Citing his business background, Stefanowski said, "I know how to restructure." But the government employee unions and the special interests drawing their sustenance from state government know just as well how to prevent restructuring. The unions and special interests may have more influence over state legislators, even Republican legislators, than a Republican governor would have.

Stefanowski looks and speaks more like a political leader than Lamont does, but the incumbent enters the campaign with huge advantages.

Connecticut remains a Democratic state. While state government's unfunded pension obligations make it technically insolvent, it is loaded with cash at the moment and the governor can use it to buy votes. The more relevant Stefanowski becomes on policy, the harder the unions and the other special interests will work against him. The governor is far richer and easily will be able to outspend Stefanowski despite his $10 million. And Stefanowski will have the Trump problem.

But then someone should ask the governor if he wants President Biden to campaign for him.

Maybe the Trump and Biden problems will wash each other out in time for state issues to be discussed.

Whoever becomes the Republican nominee will need to itemize the many management failures in state government – starting with recent ones like the Ollie and Katsouleas scandals at the University of Connecticut; state government's concealment of thousands of the unclaimed properties it has seized from financial institutions; the constant release of chronic criminal offenders, adults and juveniles alike, who laugh at the law and the damage they cause; and the payment of more than $340,000 in salary to a Superior Court judge who hasn't shown up for work in two years.

State government is full of such failures.
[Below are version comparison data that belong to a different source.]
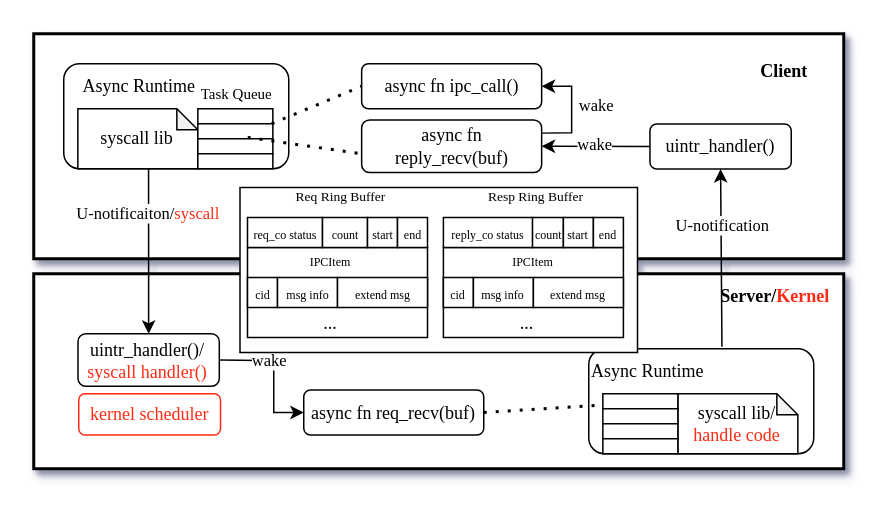
Before: images/async_framework.drawio in oscourse-tsinghua/openingreport-ldhai2023, a draw.io diagram. Source tidied: cells renumbered, new cells numbered last; positions are measured from the earlier drawing's top-left corner, leaving out a move shared by most shapes. Both pictures are drawn from the tidied source at 150%, with x=0, y=0 at pixel (33, 33).
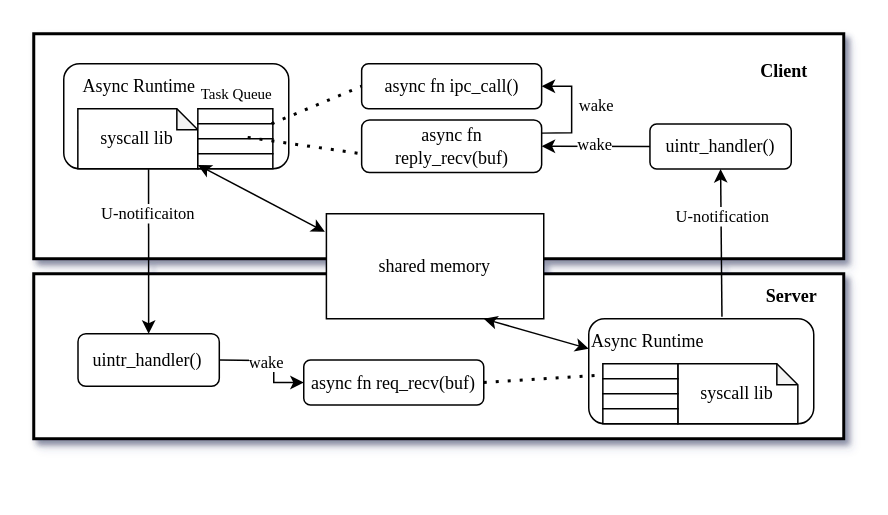
The same diagram, later.

Commit message (it also covers changes not shown here):
[paper] U-notifcation chart & ipc/syscall chart split

Unchanged cells that the change refers to:
```xml
<mxCell id="12" style="endArrow=classic;html=1;rounded=0;exitX=0.377;exitY=1.005;exitDx=0;exitDy=0;exitPerimeter=0;entryX=0.5;entryY=0;entryDx=0;entryDy=0;" parent="1" edge="1" source="7" target="11">
  <mxGeometry relative="1" as="geometry" />
</mxCell>
<mxCell id="19" style="rounded=0;whiteSpace=wrap;html=1;" parent="1" vertex="1">
  <mxGeometry x="109.4" y="80" width="50" height="10" as="geometry" />
</mxCell>
```

The edit, as a diff of the source:
```diff
@@
     <mxCell id="4" style="rounded=0;whiteSpace=wrap;html=1;strokeWidth=2;shadow=1;" parent="1" vertex="1">
-      <mxGeometry y="160" width="540" height="130" as="geometry" />
+      <mxGeometry y="160" width="540" height="110" as="geometry" />
     </mxCell>
-    <mxCell id="5" value="&lt;font face=&quot;Times New Roman&quot;&gt;&lt;b&gt;Server/&lt;font color=&quot;#ff2c14&quot;&gt;Kernel&lt;/font&gt;&lt;/b&gt;&lt;/font&gt;" style="text;html=1;align=center;verticalAlign=middle;strokeColor=none;fillColor=none;" parent="1" vertex="1">
-      <mxGeometry x="444" y="160" width="100" height="30" as="geometry" />
+    <mxCell id="5" value="&lt;font face=&quot;Times New Roman&quot;&gt;&lt;b&gt;Server&lt;/b&gt;&lt;/font&gt;" style="text;html=1;align=center;verticalAlign=middle;strokeColor=none;fillColor=none;" parent="1" vertex="1">
+      <mxGeometry x="475" y="160" width="60" height="30" as="geometry" />
     </mxCell>
@@
-    <mxCell id="11" value="&lt;div&gt;&lt;font face=&quot;Times New Roman&quot;&gt;uintr_handler()/&lt;/font&gt;&lt;/div&gt;&lt;div&gt;&lt;span style=&quot;font-family: &amp;quot;Times New Roman&amp;quot;;&quot;&gt;&lt;font color=&quot;#ff2c14&quot;&gt;syscall handler()&lt;/font&gt;&lt;/span&gt;&lt;font face=&quot;Times New Roman&quot;&gt;&lt;br&gt;&lt;/font&gt;&lt;/div&gt;" style="rounded=1;whiteSpace=wrap;html=1;" parent="1" vertex="1">
+    <mxCell id="11" value="&lt;div&gt;&lt;font face=&quot;Times New Roman&quot;&gt;uintr_handler()&lt;/font&gt;&lt;/div&gt;" style="rounded=1;whiteSpace=wrap;html=1;" parent="1" vertex="1">
       <mxGeometry x="29.5" y="200" width="94.2" height="35" as="geometry" />
     </mxCell>
@@
-    <mxCell id="13" value="&lt;font face=&quot;Times New Roman&quot;&gt;U-notificaiton/&lt;font color=&quot;#ff2c14&quot;&gt;syscall&lt;/font&gt;&lt;/font&gt;" style="edgeLabel;html=1;align=center;verticalAlign=middle;" parent="12" vertex="1">
+    <mxCell id="13" value="&lt;font face=&quot;Times New Roman&quot;&gt;U-notificaiton&lt;/font&gt;" style="edgeLabel;html=1;align=center;verticalAlign=middle;" parent="12" vertex="1">
       <mxGeometry x="-0.47" y="-1" relative="1" as="geometry" />
     </mxCell>
     <mxCell id="14" value="&lt;font face=&quot;Times New Roman&quot;&gt;async fn req_recv(buf)&lt;/font&gt;" style="rounded=1;whiteSpace=wrap;html=1;" parent="1" vertex="1">
-      <mxGeometry x="180" y="237.5" width="120" height="30" as="geometry" />
+      <mxGeometry x="180" y="217.5" width="120" height="30" as="geometry" />
     </mxCell>
@@
     <mxCell id="21" style="rounded=1;whiteSpace=wrap;html=1;" parent="1" vertex="1">
-      <mxGeometry x="370" y="210" width="150" height="70" as="geometry" />
+      <mxGeometry x="370" y="190" width="150" height="70" as="geometry" />
     </mxCell>
     <mxCell id="22" value="&lt;font face=&quot;Times New Roman&quot;&gt;Async Runtime&lt;/font&gt;" style="text;html=1;align=center;verticalAlign=middle;points=[];strokeColor=none;fillColor=none;" parent="1" vertex="1">
-      <mxGeometry x="359.4" y="210" width="100" height="30" as="geometry" />
+      <mxGeometry x="359.4" y="190" width="100" height="30" as="geometry" />
     </mxCell>
-    <mxCell id="23" value="&lt;font face=&quot;Times New Roman&quot;&gt;syscall lib/&lt;/font&gt;&lt;div&gt;&lt;font color=&quot;#ff2c14&quot; face=&quot;Times New Roman&quot;&gt;handle code&lt;/font&gt;&lt;/div&gt;" style="shape=note;whiteSpace=wrap;html=1;backgroundOutline=1;darkOpacity=0.05;size=14;" parent="1" vertex="1">
-      <mxGeometry x="429.4" y="240" width="80" height="40" as="geometry" />
+    <mxCell id="23" value="&lt;font face=&quot;Times New Roman&quot;&gt;syscall lib&lt;/font&gt;" style="shape=note;whiteSpace=wrap;html=1;backgroundOutline=1;darkOpacity=0.05;size=14;" parent="1" vertex="1">
+      <mxGeometry x="429.4" y="220" width="80" height="40" as="geometry" />
     </mxCell>
     <mxCell id="24" style="rounded=0;whiteSpace=wrap;html=1;" parent="1" vertex="1">
-      <mxGeometry x="379.4" y="240" width="50" height="10" as="geometry" />
+      <mxGeometry x="379.4" y="220" width="50" height="10" as="geometry" />
     </mxCell>
     <mxCell id="25" style="rounded=0;whiteSpace=wrap;html=1;" parent="1" vertex="1">
-      <mxGeometry x="379.4" y="250" width="50" height="10" as="geometry" />
+      <mxGeometry x="379.4" y="230" width="50" height="10" as="geometry" />
     </mxCell>
     <mxCell id="26" style="rounded=0;whiteSpace=wrap;html=1;" parent="1" vertex="1">
-      <mxGeometry x="379.4" y="260" width="50" height="10" as="geometry" />
+      <mxGeometry x="379.4" y="240" width="50" height="10" as="geometry" />
     </mxCell>
     <mxCell id="27" style="rounded=0;whiteSpace=wrap;html=1;" parent="1" vertex="1">
-      <mxGeometry x="379.4" y="270" width="50" height="10" as="geometry" />
+      <mxGeometry x="379.4" y="250" width="50" height="10" as="geometry" />
     </mxCell>
@@
-    <mxCell id="30" value="&lt;font color=&quot;#ff2c14&quot; face=&quot;Times New Roman&quot;&gt;kernel scheduler&lt;/font&gt;" style="rounded=1;whiteSpace=wrap;html=1;strokeColor=#FF2C14;" parent="1" vertex="1">
-      <mxGeometry x="30" y="240" width="94.5" height="27.5" as="geometry" />
-    </mxCell>
@@
     <mxCell id="36" style="endArrow=classic;html=1;rounded=0;exitX=1;exitY=0.5;exitDx=0;exitDy=0;entryX=0;entryY=0.5;entryDx=0;entryDy=0;" parent="1" edge="1" source="11" target="14">
       <mxGeometry relative="1" as="geometry">
         <Array as="points">
           <mxPoint x="160" y="218" />
-          <mxPoint x="160" y="252.5" />
+          <mxPoint x="160" y="232.5" />
         </Array>
       </mxGeometry>
     </mxCell>
     <mxCell id="37" value="&lt;font face=&quot;Times New Roman&quot;&gt;wake&lt;/font&gt;" style="edgeLabel;html=1;align=center;verticalAlign=middle;" parent="36" vertex="1">
-      <mxGeometry x="-0.27" relative="1" as="geometry" />
+      <mxGeometry x="-0.12" y="-1" relative="1" as="geometry" />
     </mxCell>
@@
-    <mxCell id="40" style="rounded=0;whiteSpace=wrap;html=1;" parent="1" vertex="1">
-      <mxGeometry x="137.5" y="102.5" width="265" height="110" as="geometry" />
+    <mxCell id="40" value="&lt;font face=&quot;Times New Roman&quot;&gt;shared memory&lt;/font&gt;" style="rounded=0;whiteSpace=wrap;html=1;" parent="1" vertex="1">
+      <mxGeometry x="195.1" y="120" width="144.9" height="70" as="geometry" />
     </mxCell>
-    <mxCell id="41" style="rounded=0;whiteSpace=wrap;html=1;" parent="1" vertex="1">
-      <mxGeometry x="142.5" y="142.5" width="120" height="60" as="geometry" />
-    </mxCell>
-    <mxCell id="42" value="&lt;font face=&quot;Times New Roman&quot; style=&quot;font-size: 8px;&quot;&gt;req_co status&lt;/font&gt;" style="rounded=0;whiteSpace=wrap;html=1;" parent="1" vertex="1">
-      <mxGeometry x="142.5" y="122.5" width="50" height="20" as="geometry" />
-    </mxCell>
-    <mxCell id="43" value="&lt;span style=&quot;font-family: &amp;quot;Times New Roman&amp;quot;;&quot;&gt;&lt;font style=&quot;font-size: 8px;&quot;&gt;count&lt;/font&gt;&lt;/span&gt;" style="rounded=0;whiteSpace=wrap;html=1;" parent="1" vertex="1">
-      <mxGeometry x="192.5" y="122.5" width="30" height="20" as="geometry" />
-    </mxCell>
-    <mxCell id="44" value="&lt;span style=&quot;font-family: &amp;quot;Times New Roman&amp;quot;;&quot;&gt;&lt;font style=&quot;font-size: 8px;&quot;&gt;start&lt;/font&gt;&lt;/span&gt;" style="rounded=0;whiteSpace=wrap;html=1;" parent="1" vertex="1">
-      <mxGeometry x="222.5" y="122.5" width="20" height="20" as="geometry" />
-    </mxCell>
-    <mxCell id="45" value="&lt;font face=&quot;Times New Roman&quot; style=&quot;font-size: 8px;&quot;&gt;end&lt;/font&gt;" style="rounded=0;whiteSpace=wrap;html=1;" parent="1" vertex="1">
-      <mxGeometry x="242.5" y="122.5" width="20" height="20" as="geometry" />
-    </mxCell>
-    <mxCell id="46" value="&lt;font face=&quot;Times New Roman&quot; style=&quot;font-size: 8px;&quot;&gt;cid&lt;/font&gt;" style="rounded=0;whiteSpace=wrap;html=1;" parent="1" vertex="1">
-      <mxGeometry x="142.5" y="162.5" width="20" height="20" as="geometry" />
-    </mxCell>
-    <mxCell id="47" value="&lt;font face=&quot;Times New Roman&quot; style=&quot;font-size: 8px;&quot;&gt;msg info&lt;/font&gt;" style="rounded=0;whiteSpace=wrap;html=1;" parent="1" vertex="1">
-      <mxGeometry x="162.5" y="162.5" width="40" height="20" as="geometry" />
-    </mxCell>
-    <mxCell id="48" value="&lt;font style=&quot;font-size: 8px;&quot; face=&quot;Times New Roman&quot;&gt;extend msg&lt;/font&gt;" style="rounded=0;whiteSpace=wrap;html=1;" parent="1" vertex="1">
-      <mxGeometry x="202.5" y="162.5" width="60" height="20" as="geometry" />
-    </mxCell>
-    <mxCell id="49" value="&lt;font style=&quot;font-size: 9px;&quot; face=&quot;Times New Roman&quot;&gt;Req Ring Buffer&lt;/font&gt;" style="text;html=1;align=center;verticalAlign=middle;whiteSpace=wrap;rounded=0;" parent="1" vertex="1">
-      <mxGeometry x="159.7" y="92.5" width="90" height="30" as="geometry" />
-    </mxCell>
-    <mxCell id="50" value="&lt;font style=&quot;font-size: 8px;&quot; face=&quot;Times New Roman&quot;&gt;IPCItem&lt;/font&gt;" style="text;html=1;align=center;verticalAlign=middle;whiteSpace=wrap;rounded=0;" parent="1" vertex="1">
-      <mxGeometry x="167.5" y="140" width="60" height="22.5" as="geometry" />
-    </mxCell>
-    <mxCell id="51" value="&lt;font face=&quot;Times New Roman&quot;&gt;...&lt;/font&gt;" style="text;html=1;align=center;verticalAlign=middle;whiteSpace=wrap;rounded=0;" parent="1" vertex="1">
-      <mxGeometry x="168.1" y="182.5" width="60" height="20" as="geometry" />
-    </mxCell>
-    <mxCell id="52" value="&lt;font style=&quot;font-size: 9px;&quot; face=&quot;Times New Roman&quot;&gt;Resp Ring Buffer&lt;/font&gt;" style="text;html=1;align=center;verticalAlign=middle;whiteSpace=wrap;rounded=0;" parent="1" vertex="1">
-      <mxGeometry x="290.3" y="92.5" width="90" height="30" as="geometry" />
-    </mxCell>
-    <mxCell id="53" style="rounded=0;whiteSpace=wrap;html=1;" parent="1" vertex="1">
-      <mxGeometry x="273.1" y="142.5" width="120" height="60" as="geometry" />
-    </mxCell>
-    <mxCell id="54" value="&lt;font face=&quot;Times New Roman&quot; style=&quot;font-size: 8px;&quot;&gt;reply_co status&lt;/font&gt;" style="rounded=0;whiteSpace=wrap;html=1;" parent="1" vertex="1">
-      <mxGeometry x="273.1" y="122.5" width="59.5" height="20" as="geometry" />
-    </mxCell>
-    <mxCell id="55" value="&lt;span style=&quot;font-family: &amp;quot;Times New Roman&amp;quot;;&quot;&gt;&lt;font style=&quot;font-size: 8px;&quot;&gt;count&lt;/font&gt;&lt;/span&gt;" style="rounded=0;whiteSpace=wrap;html=1;" parent="1" vertex="1">
-      <mxGeometry x="332.5" y="122.5" width="20.6" height="20" as="geometry" />
-    </mxCell>
-    <mxCell id="56" value="&lt;span style=&quot;font-family: &amp;quot;Times New Roman&amp;quot;;&quot;&gt;&lt;font style=&quot;font-size: 8px;&quot;&gt;start&lt;/font&gt;&lt;/span&gt;" style="rounded=0;whiteSpace=wrap;html=1;" parent="1" vertex="1">
-      <mxGeometry x="353.1" y="122.5" width="20" height="20" as="geometry" />
-    </mxCell>
-    <mxCell id="57" value="&lt;font face=&quot;Times New Roman&quot; style=&quot;font-size: 8px;&quot;&gt;end&lt;/font&gt;" style="rounded=0;whiteSpace=wrap;html=1;" parent="1" vertex="1">
-      <mxGeometry x="373.1" y="122.5" width="20" height="20" as="geometry" />
-    </mxCell>
-    <mxCell id="58" value="&lt;font face=&quot;Times New Roman&quot; style=&quot;font-size: 8px;&quot;&gt;cid&lt;/font&gt;" style="rounded=0;whiteSpace=wrap;html=1;" parent="1" vertex="1">
-      <mxGeometry x="273.1" y="162.5" width="20" height="20" as="geometry" />
-    </mxCell>
-    <mxCell id="59" value="&lt;font face=&quot;Times New Roman&quot; style=&quot;font-size: 8px;&quot;&gt;msg info&lt;/font&gt;" style="rounded=0;whiteSpace=wrap;html=1;" parent="1" vertex="1">
-      <mxGeometry x="293.1" y="162.5" width="40" height="20" as="geometry" />
-    </mxCell>
-    <mxCell id="60" value="&lt;font style=&quot;font-size: 8px;&quot; face=&quot;Times New Roman&quot;&gt;extend msg&lt;/font&gt;" style="rounded=0;whiteSpace=wrap;html=1;" parent="1" vertex="1">
-      <mxGeometry x="333.1" y="162.5" width="60" height="20" as="geometry" />
-    </mxCell>
-    <mxCell id="61" value="&lt;font face=&quot;Times New Roman&quot;&gt;...&lt;/font&gt;" style="text;html=1;align=center;verticalAlign=middle;whiteSpace=wrap;rounded=0;" parent="1" vertex="1">
-      <mxGeometry x="298.6" y="182.5" width="60" height="20" as="geometry" />
-    </mxCell>
-    <mxCell id="62" value="&lt;font style=&quot;font-size: 8px;&quot; face=&quot;Times New Roman&quot;&gt;IPCItem&lt;/font&gt;" style="text;html=1;align=center;verticalAlign=middle;whiteSpace=wrap;rounded=0;" parent="1" vertex="1">
-      <mxGeometry x="303" y="140" width="60" height="22.5" as="geometry" />
-    </mxCell>
+    <mxCell id="63" style="endArrow=classic;startArrow=classic;html=1;rounded=0;exitX=0;exitY=0.75;exitDx=0;exitDy=0;entryX=-0.007;entryY=0.172;entryDx=0;entryDy=0;entryPerimeter=0;" parent="1" edge="1" source="19" target="40">
+      <mxGeometry relative="1" as="geometry" />
+    </mxCell>
+    <mxCell id="64" style="endArrow=classic;startArrow=classic;html=1;rounded=0;exitX=0.106;exitY=0.667;exitDx=0;exitDy=0;exitPerimeter=0;" parent="1" edge="1" source="22">
+      <mxGeometry relative="1" as="geometry">
+        <mxPoint x="300" y="190" as="targetPoint" />
+      </mxGeometry>
+    </mxCell>
```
Lamont and the General Assembly ignore them but voters might resent them if properly reminded.

Chris Powell is a columnist for the Journal Inquirer in Manchester.



Posted in New Britain Herald, Columns on Wednesday, 26 January 2022 21:09. Updated: Wednesday, 26 January 2022 21:12.